Instructions for the task:
Search term "index": copy each line of the data containing it.

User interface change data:
- Opening Delimiter -
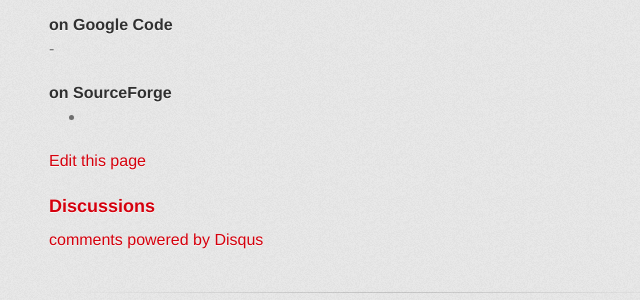
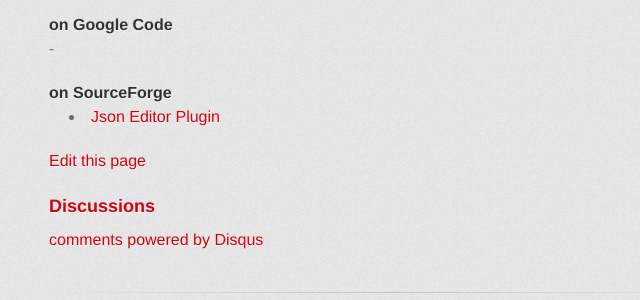
Before and after one commit to with-Eclipse/with-eclipse.github.io, a Jekyll site: the page built from index.md, in a window 1280 px wide and 900 px high, scrolled down 2315 px. Shown: the part 539-839 px from the top of the window, without its empty margins (281-921 px from the left). Built offline with Jekyll 4.4.1, drawn with Linux system fonts in a browser that asks for light colours; Markdown is read by kramdown in place of the engine named in the settings; comment, search, counter and statistics services are not loaded.

Commit message:
Json Editor

```diff
--- a/index.md
+++ b/index.md
@@ -131,7 +131,7 @@ Just use code snippet below:
 
 #### on SourceForge
 
--
+- [Json Editor Plugin](https://sourceforge.net/projects/eclipsejsonedit/)
 
 
 [Edit this page](https://github.com/with-Eclipse/with-eclipse.github.io/edit/master/index.md)
```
- Closing Delimiter -
Written answer:
Before and after one commit to with-Eclipse/with-eclipse.github.io, a Jekyll site: the page built from index.md, in a window 1280 px wide and 900 px high, scrolled down 2315 px. Shown: the part 539-839 px from the top of the window, without its empty margins (281-921 px from the left). Built offline with Jekyll 4.4.1, drawn with Linux system fonts in a browser that asks for light colours; Markdown is read by kramdown in place of the engine named in the settings; comment, search, counter and statistics services are not loaded.
--- a/index.md
+++ b/index.md
 [Edit this page](https://github.com/with-Eclipse/with-eclipse.github.io/edit/master/index.md)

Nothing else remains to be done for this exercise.